He wrote four books: Chord ChemistryModern Chord Progressions, and Jazz Guitar Single Note Soloing Volume 1 and Volume 2. These books became quite successful and are still available.

The album “Solo Guitar” was recorded at a time where Ted was having a Sunday night gig. The recording was made over 10 hours on two days where Ted was just playing what came into his mind. Out of this material 8 songs were put into this album. The list contains versions of Gershwin tunes ( A medley with “Summertime” and “It Ain’t Necessarily So” and “They Can’t Take That Away From Me”) and cover versions of other famous songs like “Ol’ Man River”, “Send in the Clowns” or “Just Friends”.

Ted Greene experiments on all this songs with different styles of playing (walking bass in “Just Friends” , classical almost baroque chord progressions and flageolet melodies in “Danny Boy” or just changing the key in “They Can’t Take That Away From Me”). The whole album shows the commitment of Ted’s playing to melody and harmony and results in perfectly balanced chord progressions and voicings. This is really one of the greatest solo guitar albums I know.

Since Ted was having so many students there is still an active Ted Greene community on the internet. You can find transcriptions from the album and many other student’s material compiled on the website www.tedgreene.com.

You will also find a lot of interesting videos on Youtube. I selected one video from 1993 where he plays “Autumn Leaves”. Ted speaks briefly also about changing keys “since it starts to loose it’s charm” when you stay on the same key for too long.

 

Finally I have also created a little playlist to allow you to listen to the album:

George Benson: Inspiration

Inspiration_ A Tribute To Nat King Cole

Another album from the Concord Records from 2013 is George Benson’s tribute to Nat King Cole: Inspiration.

I might have explained before that I also think that the music of Nat King Cole is something I’m also enjoying to listen, but with that CD George Benson makes it clear that he was and still is one of the greatest admirers of Nat King Cole and his muisc.

The album starts with a recording from 1951 with Little George Benson singing and playing the Ukulele to “Mona Lisa”, his personal choice at that time and still today, also closing the record with the original arrangement from Nelson Riddle.

In between we hear many of those great songs Nat King Cole became famous also in it’s original arrangements and George Benson as the really inspired vocalist.

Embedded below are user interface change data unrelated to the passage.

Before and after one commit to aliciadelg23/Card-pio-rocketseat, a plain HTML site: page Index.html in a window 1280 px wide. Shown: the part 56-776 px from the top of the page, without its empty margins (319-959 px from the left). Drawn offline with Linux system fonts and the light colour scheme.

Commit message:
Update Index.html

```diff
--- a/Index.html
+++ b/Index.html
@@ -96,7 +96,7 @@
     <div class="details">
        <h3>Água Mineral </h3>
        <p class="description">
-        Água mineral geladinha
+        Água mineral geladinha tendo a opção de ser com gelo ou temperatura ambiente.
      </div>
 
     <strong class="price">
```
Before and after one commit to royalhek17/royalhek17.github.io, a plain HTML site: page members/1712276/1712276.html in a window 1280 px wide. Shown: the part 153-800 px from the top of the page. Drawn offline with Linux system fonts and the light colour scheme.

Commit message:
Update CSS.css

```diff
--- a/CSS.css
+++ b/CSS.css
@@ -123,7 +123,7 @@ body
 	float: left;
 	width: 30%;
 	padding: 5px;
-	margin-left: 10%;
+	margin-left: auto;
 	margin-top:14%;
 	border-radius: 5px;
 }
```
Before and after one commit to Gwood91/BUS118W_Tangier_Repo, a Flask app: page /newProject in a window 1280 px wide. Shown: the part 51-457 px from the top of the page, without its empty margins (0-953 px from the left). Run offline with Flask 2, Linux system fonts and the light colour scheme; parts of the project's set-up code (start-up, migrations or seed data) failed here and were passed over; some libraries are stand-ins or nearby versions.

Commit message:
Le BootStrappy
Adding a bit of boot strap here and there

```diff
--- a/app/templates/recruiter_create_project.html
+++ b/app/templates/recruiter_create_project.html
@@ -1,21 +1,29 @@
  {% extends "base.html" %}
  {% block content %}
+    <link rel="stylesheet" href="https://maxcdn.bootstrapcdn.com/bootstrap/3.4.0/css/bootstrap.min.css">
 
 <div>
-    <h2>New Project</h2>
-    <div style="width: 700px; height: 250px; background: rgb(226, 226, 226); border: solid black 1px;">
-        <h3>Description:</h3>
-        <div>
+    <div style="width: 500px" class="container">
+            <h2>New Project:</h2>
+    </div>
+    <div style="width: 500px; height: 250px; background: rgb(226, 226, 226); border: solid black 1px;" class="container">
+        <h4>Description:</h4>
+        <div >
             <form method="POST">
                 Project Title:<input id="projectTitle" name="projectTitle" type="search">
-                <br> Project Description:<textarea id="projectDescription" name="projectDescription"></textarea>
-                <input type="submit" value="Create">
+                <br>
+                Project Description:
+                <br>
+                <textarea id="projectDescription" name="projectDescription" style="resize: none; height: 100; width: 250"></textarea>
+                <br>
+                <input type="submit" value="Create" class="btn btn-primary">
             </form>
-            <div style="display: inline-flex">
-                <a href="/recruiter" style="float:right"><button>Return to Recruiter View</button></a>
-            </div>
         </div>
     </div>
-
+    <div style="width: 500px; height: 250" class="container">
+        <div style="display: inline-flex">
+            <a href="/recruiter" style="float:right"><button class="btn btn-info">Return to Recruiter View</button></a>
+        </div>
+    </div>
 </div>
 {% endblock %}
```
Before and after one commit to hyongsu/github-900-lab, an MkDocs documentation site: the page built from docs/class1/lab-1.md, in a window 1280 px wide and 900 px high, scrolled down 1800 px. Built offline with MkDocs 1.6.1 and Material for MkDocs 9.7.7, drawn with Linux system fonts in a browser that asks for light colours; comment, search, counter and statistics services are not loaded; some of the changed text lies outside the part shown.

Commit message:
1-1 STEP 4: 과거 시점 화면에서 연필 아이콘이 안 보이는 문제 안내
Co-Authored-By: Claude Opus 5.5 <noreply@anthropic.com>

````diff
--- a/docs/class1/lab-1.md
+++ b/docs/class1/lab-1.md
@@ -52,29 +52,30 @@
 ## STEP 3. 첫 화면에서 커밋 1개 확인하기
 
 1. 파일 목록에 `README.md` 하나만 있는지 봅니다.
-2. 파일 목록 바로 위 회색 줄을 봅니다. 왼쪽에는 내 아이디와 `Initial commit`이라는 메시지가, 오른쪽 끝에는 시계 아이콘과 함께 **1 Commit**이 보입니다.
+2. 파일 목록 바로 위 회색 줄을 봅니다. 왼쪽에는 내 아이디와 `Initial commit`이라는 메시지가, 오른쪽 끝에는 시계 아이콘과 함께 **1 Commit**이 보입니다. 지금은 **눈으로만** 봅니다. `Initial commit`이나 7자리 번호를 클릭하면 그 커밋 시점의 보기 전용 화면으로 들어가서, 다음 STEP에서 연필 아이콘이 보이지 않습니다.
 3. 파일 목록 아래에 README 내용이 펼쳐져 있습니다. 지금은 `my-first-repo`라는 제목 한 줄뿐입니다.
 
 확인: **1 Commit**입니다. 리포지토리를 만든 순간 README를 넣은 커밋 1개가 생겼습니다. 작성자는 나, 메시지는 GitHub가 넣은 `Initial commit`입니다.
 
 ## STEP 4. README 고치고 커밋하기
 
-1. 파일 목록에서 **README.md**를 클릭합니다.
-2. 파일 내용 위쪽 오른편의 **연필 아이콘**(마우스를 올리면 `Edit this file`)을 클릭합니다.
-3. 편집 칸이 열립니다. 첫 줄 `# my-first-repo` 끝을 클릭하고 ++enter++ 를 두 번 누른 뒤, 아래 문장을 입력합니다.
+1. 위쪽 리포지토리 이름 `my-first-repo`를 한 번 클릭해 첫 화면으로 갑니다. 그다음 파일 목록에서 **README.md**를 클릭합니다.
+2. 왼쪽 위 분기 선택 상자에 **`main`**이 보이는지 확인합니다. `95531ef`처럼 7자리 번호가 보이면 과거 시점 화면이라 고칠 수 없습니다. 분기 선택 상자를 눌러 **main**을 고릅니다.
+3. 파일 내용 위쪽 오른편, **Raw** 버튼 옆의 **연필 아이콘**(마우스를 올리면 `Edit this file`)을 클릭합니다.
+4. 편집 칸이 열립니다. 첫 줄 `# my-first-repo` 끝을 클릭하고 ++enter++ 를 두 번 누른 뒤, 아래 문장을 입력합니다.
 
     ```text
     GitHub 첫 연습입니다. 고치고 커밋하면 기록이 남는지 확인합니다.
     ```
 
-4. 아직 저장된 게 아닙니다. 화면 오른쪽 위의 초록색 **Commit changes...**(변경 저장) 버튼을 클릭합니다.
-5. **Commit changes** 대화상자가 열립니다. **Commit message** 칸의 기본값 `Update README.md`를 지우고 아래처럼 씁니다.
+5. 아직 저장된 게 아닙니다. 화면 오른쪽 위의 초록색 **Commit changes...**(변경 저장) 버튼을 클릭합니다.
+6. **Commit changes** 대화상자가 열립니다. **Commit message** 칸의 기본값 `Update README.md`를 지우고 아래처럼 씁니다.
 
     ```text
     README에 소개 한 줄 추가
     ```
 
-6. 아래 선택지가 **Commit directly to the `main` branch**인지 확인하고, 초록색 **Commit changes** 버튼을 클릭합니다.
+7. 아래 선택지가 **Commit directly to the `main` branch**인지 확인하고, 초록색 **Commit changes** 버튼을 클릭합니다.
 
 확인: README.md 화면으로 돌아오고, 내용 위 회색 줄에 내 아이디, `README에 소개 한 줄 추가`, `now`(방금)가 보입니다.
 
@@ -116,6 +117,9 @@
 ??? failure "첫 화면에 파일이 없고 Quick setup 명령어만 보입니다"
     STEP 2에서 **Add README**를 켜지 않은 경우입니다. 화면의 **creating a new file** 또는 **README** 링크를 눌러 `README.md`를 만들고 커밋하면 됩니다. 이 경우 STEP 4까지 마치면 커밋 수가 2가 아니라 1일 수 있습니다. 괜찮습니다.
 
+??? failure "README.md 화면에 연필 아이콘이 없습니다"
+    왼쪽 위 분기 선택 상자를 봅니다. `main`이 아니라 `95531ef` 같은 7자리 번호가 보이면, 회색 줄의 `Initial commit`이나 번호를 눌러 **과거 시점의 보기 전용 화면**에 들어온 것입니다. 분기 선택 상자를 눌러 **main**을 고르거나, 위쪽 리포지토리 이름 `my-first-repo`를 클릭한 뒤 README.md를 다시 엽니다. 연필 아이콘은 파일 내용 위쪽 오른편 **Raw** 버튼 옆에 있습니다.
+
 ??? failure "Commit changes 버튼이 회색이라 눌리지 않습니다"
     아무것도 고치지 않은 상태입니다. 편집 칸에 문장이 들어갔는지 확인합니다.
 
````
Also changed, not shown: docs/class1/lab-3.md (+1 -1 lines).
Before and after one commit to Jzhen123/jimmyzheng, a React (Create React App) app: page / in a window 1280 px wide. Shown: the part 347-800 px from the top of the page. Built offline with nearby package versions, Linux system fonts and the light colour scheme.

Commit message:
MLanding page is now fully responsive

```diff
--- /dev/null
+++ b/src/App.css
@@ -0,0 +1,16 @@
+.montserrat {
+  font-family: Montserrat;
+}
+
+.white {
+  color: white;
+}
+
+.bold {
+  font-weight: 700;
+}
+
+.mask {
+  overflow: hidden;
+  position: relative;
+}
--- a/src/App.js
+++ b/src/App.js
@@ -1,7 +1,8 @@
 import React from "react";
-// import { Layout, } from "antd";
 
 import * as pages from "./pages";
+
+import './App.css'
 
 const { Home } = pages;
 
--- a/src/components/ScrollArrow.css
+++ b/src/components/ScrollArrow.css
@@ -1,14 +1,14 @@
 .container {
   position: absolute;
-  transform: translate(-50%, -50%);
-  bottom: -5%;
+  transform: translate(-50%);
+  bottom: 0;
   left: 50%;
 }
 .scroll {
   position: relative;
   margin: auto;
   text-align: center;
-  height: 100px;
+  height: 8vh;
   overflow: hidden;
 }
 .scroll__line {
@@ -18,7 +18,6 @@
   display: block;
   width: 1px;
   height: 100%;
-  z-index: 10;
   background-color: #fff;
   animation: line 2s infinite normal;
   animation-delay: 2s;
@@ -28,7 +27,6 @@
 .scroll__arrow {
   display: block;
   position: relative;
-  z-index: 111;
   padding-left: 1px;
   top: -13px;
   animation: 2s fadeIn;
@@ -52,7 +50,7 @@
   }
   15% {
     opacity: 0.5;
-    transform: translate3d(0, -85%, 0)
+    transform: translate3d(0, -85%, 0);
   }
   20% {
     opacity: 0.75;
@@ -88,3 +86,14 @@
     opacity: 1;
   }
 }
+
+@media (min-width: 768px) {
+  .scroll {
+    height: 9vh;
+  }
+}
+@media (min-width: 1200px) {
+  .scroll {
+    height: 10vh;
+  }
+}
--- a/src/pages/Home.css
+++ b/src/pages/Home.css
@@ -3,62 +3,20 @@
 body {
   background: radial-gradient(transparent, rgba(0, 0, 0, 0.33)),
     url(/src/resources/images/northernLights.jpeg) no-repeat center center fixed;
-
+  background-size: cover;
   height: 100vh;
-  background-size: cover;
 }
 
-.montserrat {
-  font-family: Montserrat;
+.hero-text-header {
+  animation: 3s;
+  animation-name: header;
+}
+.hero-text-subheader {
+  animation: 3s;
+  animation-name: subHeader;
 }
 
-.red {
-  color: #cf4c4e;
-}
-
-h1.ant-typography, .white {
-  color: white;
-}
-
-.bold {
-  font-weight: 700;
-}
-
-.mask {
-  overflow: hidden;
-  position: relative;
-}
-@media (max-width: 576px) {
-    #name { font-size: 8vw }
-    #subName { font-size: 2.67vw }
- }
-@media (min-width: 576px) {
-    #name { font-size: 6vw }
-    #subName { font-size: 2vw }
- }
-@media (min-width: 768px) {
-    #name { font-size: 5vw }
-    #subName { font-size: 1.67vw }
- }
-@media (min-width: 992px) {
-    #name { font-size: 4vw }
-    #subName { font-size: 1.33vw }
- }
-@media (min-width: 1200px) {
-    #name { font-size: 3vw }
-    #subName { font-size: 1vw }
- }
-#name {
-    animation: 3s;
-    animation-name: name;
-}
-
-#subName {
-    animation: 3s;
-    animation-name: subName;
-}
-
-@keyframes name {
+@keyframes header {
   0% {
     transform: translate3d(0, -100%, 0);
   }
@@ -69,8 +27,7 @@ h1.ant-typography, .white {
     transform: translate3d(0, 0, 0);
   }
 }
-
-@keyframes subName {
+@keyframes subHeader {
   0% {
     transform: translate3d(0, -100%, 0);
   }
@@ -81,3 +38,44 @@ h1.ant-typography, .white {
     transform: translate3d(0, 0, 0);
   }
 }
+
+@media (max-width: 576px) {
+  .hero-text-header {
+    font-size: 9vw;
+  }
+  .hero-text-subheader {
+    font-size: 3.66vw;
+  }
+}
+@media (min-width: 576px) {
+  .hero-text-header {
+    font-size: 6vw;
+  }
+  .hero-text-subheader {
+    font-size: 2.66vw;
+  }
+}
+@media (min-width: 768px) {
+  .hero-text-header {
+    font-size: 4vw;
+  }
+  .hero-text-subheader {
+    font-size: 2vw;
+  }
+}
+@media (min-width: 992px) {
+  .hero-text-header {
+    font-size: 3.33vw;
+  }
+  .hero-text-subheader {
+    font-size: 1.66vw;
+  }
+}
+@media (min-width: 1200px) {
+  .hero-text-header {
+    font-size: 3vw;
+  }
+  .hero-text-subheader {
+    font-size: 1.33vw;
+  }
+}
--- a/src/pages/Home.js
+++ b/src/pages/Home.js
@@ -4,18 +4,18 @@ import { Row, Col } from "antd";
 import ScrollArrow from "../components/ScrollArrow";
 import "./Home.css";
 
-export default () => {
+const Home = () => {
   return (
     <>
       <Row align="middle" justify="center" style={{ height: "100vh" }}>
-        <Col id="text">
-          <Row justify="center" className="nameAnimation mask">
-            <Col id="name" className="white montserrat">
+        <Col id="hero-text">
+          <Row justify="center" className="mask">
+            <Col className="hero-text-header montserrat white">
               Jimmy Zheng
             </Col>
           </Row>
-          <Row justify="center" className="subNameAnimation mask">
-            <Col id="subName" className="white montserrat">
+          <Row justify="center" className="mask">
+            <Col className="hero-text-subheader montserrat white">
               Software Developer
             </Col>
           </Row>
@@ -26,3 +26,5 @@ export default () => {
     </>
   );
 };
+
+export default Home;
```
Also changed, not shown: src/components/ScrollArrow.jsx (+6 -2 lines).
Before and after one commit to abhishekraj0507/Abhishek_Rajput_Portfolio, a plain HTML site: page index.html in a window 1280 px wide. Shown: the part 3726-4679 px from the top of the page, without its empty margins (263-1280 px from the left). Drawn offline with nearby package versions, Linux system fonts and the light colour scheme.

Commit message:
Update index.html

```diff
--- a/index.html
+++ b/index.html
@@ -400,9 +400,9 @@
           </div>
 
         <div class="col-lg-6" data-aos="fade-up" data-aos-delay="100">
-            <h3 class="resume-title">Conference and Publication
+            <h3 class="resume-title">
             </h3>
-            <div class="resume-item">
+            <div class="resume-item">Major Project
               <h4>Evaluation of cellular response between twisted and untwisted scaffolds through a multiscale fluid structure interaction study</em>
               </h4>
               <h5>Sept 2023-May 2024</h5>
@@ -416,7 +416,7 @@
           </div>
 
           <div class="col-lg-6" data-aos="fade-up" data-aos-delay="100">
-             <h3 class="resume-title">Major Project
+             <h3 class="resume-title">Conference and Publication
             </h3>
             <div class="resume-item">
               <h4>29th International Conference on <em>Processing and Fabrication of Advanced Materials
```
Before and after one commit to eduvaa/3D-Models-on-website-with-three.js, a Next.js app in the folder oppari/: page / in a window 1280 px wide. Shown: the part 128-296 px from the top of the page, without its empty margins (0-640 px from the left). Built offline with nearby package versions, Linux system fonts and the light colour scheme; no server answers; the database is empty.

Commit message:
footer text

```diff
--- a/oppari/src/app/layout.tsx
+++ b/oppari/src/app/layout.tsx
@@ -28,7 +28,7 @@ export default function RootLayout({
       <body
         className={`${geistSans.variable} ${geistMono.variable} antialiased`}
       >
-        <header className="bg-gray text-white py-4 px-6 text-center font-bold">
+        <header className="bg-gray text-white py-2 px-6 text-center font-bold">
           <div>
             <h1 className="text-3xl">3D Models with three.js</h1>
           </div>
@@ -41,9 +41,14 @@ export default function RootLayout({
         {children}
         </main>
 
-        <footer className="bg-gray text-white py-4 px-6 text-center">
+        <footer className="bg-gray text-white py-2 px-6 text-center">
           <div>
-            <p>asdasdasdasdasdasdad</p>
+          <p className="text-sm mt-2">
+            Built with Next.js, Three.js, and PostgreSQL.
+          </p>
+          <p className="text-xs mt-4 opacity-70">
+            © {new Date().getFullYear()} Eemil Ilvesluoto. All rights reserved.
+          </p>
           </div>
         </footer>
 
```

Benson’s voice is very similar to Nat King Cole’s way of singing, especially on “Walking My Baby Back Home”.

“Just One Of Those Things” featuring Benson also on the guitar with a classic-Benson solo singing the guitar solo line.

“Unforgettable” with Wynton Marsalis on trumpet and Benson on guitar playing this song groovy and relaxed with no extra pathos.

“Route 66″ shows again the excellently swinging Henry Mancini Institute Orchestra, under the direction of arranger Randy Waldman.

My personal highlight on this CD is “Nature Boy”. The arrangement is again from Nelson Riddle and Benson plays the solo part on guitar. This song has not covered any dust in all those years since it was released by Nat King Cole in 1948, just amazing. And I think this is also Benson’s message with this album: Here is some music I grew up with and the music from my youth has inspired me my whole life and now I allow myself to play and sing these original arrangements and hopefully inspire another generation of musicians.

“Smile” features Till Brönner on trumpet, “Too Young” features Judith Hill (you can hear here tonight at the Oscars) on vocals in a nice vocal duet and “I’m Gonna Sit Right Down and Write Myself a Letter” is again a swinging big band arrangement giving Benson again the opportunity to play an excellent guitar solo.

So this tribute to Nat King Cole shows this music in it’s original form perfectly played by today’s masters. Benson himself is very proud of this album because it presents one the greatest guitar players of our time as what he always wanted to be: a great singer.